Ancient city survived as civilizations collapsed
As ancient civilizations across the Middle East collapsed, possibly in response to a global drought about 4,200 years ago, archaeologists have discovered that one settlement in Syria not only survived, but expanded.
Their next question is — why did Tell Qarqur, a site in northwest Syria, grow at a time when cities across the Middle East were being abandoned?
Tell Qarqur was occupied for about 10,000 years, between 8,500 B.C. and A.D. 1350. While excavations have taken place off and on for nearly three decades now, only a small portion of the city has been excavated so far. The long history of the site makes digging down to the 4,200-year-old remains difficult. To compensate, the team has used Ground Penetrating Radar to help map structures beneath the surface .
Environmental data gathered from numerous sources, including ocean sediment cores and plant remains, suggests that there was a climate event that rocked the Middle East and much of the planet 4,200 years ago....
comments powered by Disqus
- National Security Archive Sues State Department Over Kissinger Telephone Messages
- White House March to stop ISIS from destroying what remains of Mesopotamian Civilization
- Scholars, Writers and Thinkers Call for Academic Freedom in Thailand
- Stanford’s Ian Morris says technology is changing the human animal

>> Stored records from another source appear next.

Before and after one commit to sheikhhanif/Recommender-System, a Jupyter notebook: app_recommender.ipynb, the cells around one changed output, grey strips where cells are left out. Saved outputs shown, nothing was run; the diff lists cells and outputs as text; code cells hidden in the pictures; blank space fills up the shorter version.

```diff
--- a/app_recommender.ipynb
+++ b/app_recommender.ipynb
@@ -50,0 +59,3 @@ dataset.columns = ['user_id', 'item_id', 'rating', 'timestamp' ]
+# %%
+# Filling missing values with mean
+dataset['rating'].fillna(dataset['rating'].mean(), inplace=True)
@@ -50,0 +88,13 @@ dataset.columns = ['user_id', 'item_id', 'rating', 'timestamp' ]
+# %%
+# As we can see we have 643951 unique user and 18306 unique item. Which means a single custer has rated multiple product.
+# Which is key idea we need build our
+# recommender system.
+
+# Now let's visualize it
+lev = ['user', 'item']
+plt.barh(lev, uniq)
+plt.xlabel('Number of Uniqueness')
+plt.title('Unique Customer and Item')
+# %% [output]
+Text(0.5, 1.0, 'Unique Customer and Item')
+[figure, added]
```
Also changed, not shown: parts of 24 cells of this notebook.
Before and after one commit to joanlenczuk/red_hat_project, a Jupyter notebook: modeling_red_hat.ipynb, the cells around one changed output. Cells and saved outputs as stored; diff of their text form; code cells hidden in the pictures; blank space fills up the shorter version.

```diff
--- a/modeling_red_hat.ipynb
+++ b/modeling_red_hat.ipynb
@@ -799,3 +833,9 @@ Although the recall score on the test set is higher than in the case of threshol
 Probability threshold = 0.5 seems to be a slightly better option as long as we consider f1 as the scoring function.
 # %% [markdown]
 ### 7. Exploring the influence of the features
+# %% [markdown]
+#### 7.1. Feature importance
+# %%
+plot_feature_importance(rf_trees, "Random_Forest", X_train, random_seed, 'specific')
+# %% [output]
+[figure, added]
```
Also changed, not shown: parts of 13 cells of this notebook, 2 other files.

- Yale historian traces the establishment of slavery plantations to a taste for sugar